Our client, Mr W, became concerned for the welfare of his daughter shortly after she moved into the care home in September 2013. She had lived in care environments for almost three years before this and her family were told that no placements other than this particular care home could be made available and that local authority support would be withdrawn from their daughter unless she moved into that home.
Covert Video revealed abuse
Mr W noticed that his daughter became unsettled following her move and raised his concerns with the staff on various occasions. However, he was so worried that his concerns were being ignored that he set up a covert video recorder in his daughter’s bedroom.
In November 2013, over two months after she had moved in, Mr W reviewed the video imaging that had been recorded. He was shocked and angered when that video showed a member of staff at the care home physically abusing his daughter: grabbing her by the left bicep, shouting in her face, pushing her onto the bed and slapping her calf.
As a consequence of her Down's syndrome and autism she was extremely vulnerable and had been unable to tell anybody, including her parents, about the abuse. Mr W informed the local authority’s safeguarding officer who watched the majority of the video footage.
Local Authority safeguarding team noted further concerns
The extremely concerning behaviour of the care staff was noted including the fact that Mr W’s daughter was left unattended in her room for hours at a time with no checks and no interaction. In addition, despite the fact that she had local authority funding for two carers, night-time checks were not being undertaken at all but were being falsely logged on her records.
The video evidence also revealed that a contractor was allowed unsupervised access to her bedroom and put stickers on her electrical equipment to state it had been PAT tested when, in fact, it had not. The footage also showed our client’s daughter was repeatedly ignored by various members of staff, including requests for food and drink; and there was a suggestion that she was being given covert medication in drinks.
Mr W removed his daughter from the care home immediately and set about trying to find her alternative accommodation. In the meantime, the police prosecuted one of the employees of the care home who was dismissed. A criminal trial was held but the employee was subsequently acquitted.
Shoosmiths initiate civil claim
Shoosmiths was instructed by Mr W to investigate a civil claim on behalf of his daughter, who, due to her vulnerability, lacked the capacity to instruct solicitors herself. Rebecca Sellers, a clinical negligence expert, assisted Mr W in investigating and pursuing the claim.
Whilst the facts of mis-treatment in this case appeared clear Rebecca had to instruct a psychiatrist specialising in patients with learning difficulties to report on the harm Mr W’s daughter had suffered as a consequence of that mis-treatment in the care home, given that she was unable to communicate this.
Settlement secures a brighter future for vulnerable adult
Aided by this expert evidence, Rebecca ultimately succeeded in obtaining a five figure settlement for Mr W’s daughter’s experiences.
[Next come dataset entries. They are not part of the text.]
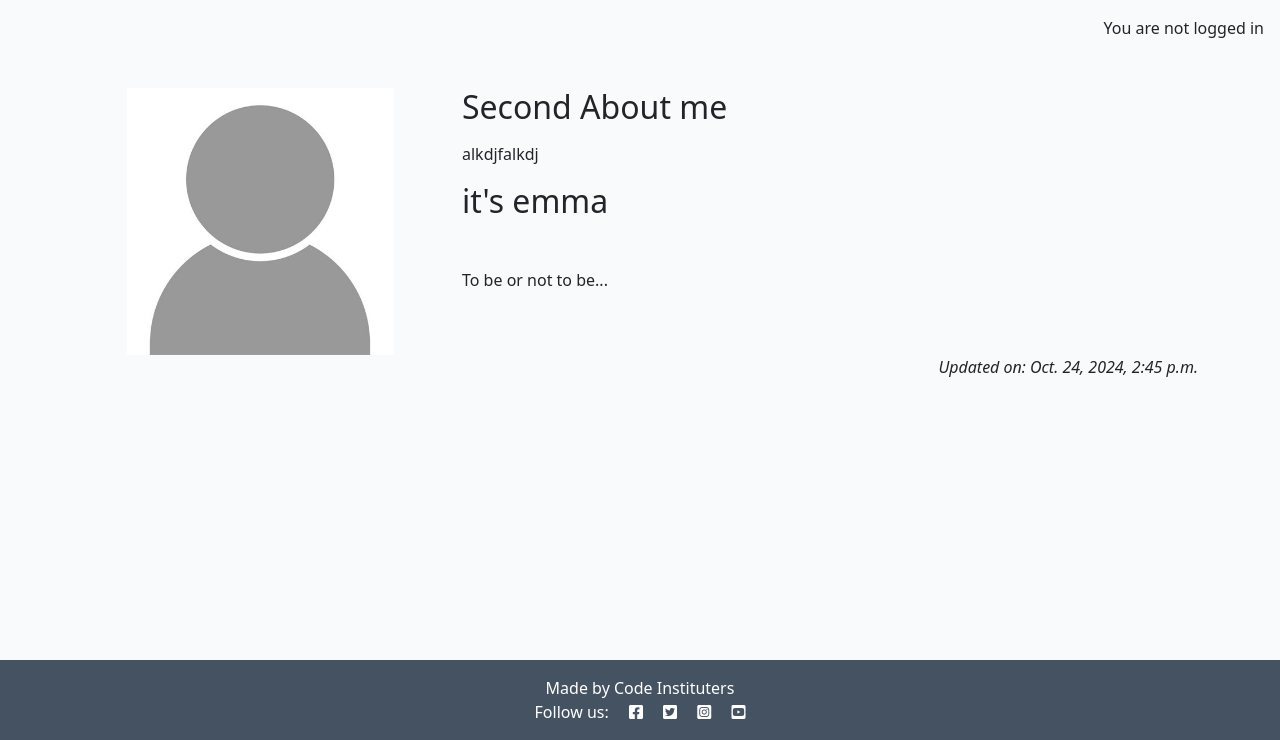
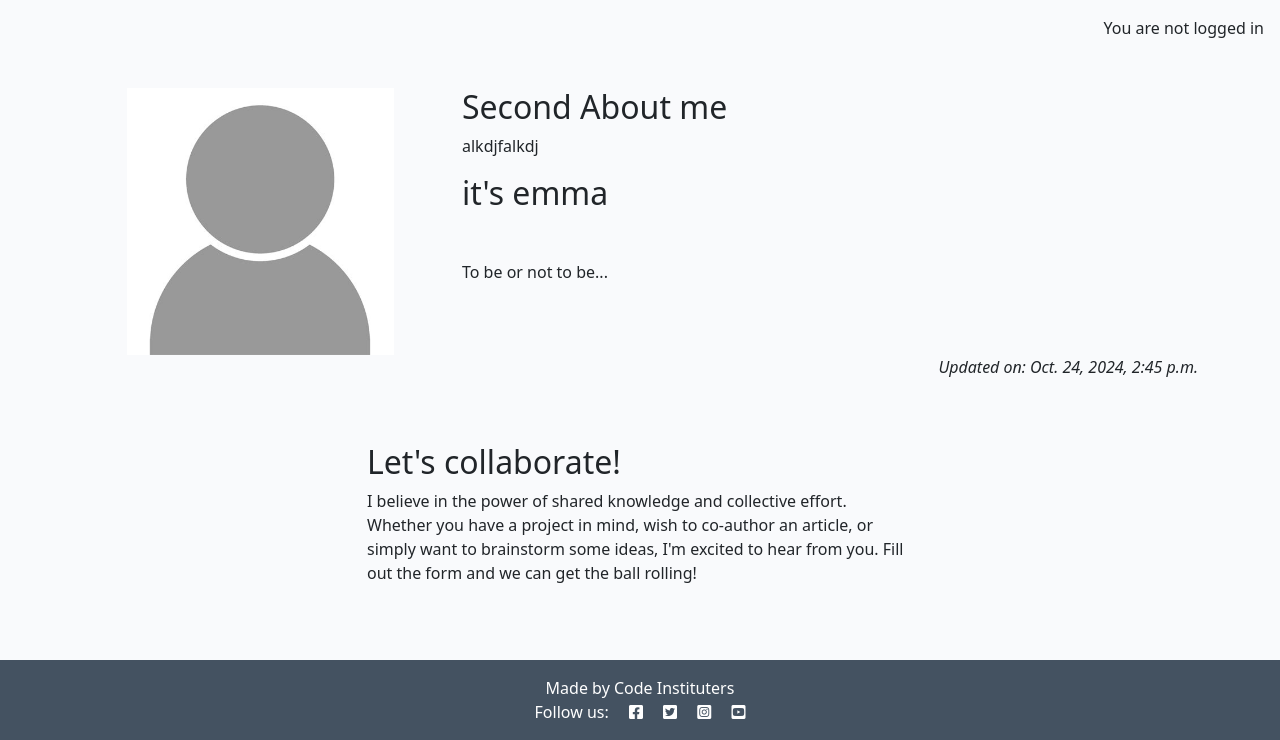
Before and after one commit to EJFleet/codestar, a Django app: page /about/ in a window 1280 px wide. Shown: the part 60-800 px from the top of the page. Run offline with Django 4.2, Linux system fonts and the light colour scheme; data comes from the database, SQL or seed files in the repository; both versions use the stored data as it was after the commit.

Commit message:
Make new model for collaboration request

```diff
--- a/about/models.py
+++ b/about/models.py
@@ -2,10 +2,21 @@ from django.db import models
 
 # Create your models here.
 
+
 class About(models.Model):
-    title = models.CharField(max_length=200, unique=True)
+    title = models.CharField(max_length=200)
+    updated_on = models.DateTimeField(auto_now=True)
     content = models.TextField()
-    updated_on = models.DateTimeField(auto_now=True)
 
     def __str__(self):
         return self.title
+
+
+class CollaborateRequest(models.Model):
+    name = models.CharField(max_length=200)
+    email = models.EmailField()
+    message = models.TextField()
+    read = models.BooleanField(default=False)
+
+    def __str__(self):
+        return f"Collaboration request from {self.name}"
--- a/about/templates/about/about.html
+++ b/about/templates/about/about.html
@@ -1,23 +1,36 @@
 {% extends 'base.html' %}
+{% load static %}
+
 {% block content %}
-{% load static %}
 <div class="container mt-5">
     <div class="row">
-        <div class="col-4 text-center">
+        <div class="col-12 col-md-4 text-center">
             <img src="{% static 'images/nobody.jpg' %}" width="75%">
         </div>
-        <div class="col-8">
-            <!-- Title goes between these h2 tags -->
+        <div class="col-12 col-md-8">
             <h2>{{ about.title }}</h2>
-            <!-- Content goes directly underneath this -->
-             <p>{{ about.content | safe }}</p>
+            {{ about.content | safe }}
         </div>
     </div>
     <div class="row">
         <div class="col text-right">
-            <!-- Updated on field goes in here -->
-            <p class="text-end"><em>Updated on: {{ about.updated_on }}</em></p>
+          <!-- Updated on field goes in here -->
+
+          <p class="text-end"><em>Updated on: {{ about.updated_on }}</em></p>
         </div>
-      </div>
+    </div>
+    <div class="row justify-content-center">
+        <div class="col-12 col-md-6 my-5">
+            <h2>Let's collaborate!</h2>
+            <p>I believe in the power of shared knowledge and collective effort.
+                Whether you have a project in mind, wish to co-author
+                an article, or simply want to brainstorm some ideas,
+                I'm excited to hear from you. Fill out the form
+                and we can get the ball rolling!</p>
+
+            <!-- add your form here. Your submit button should
+                                have the classes of btn, btn-secondary -->
+        </div>
+    </div>
 </div>
 {% endblock content %}
```
Also changed, not shown: about/admin.py (+14 -2 lines), about/migrations/0002_collaboraterequest_alter_about_title.py (added), db.sqlite3.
The damages award enabled Mr W to make adaptations to a property bought for his daughter to live in outside the care sector which, together with a support package, would improve the quality of her life and remove the risk of any future abuse in a care home environment.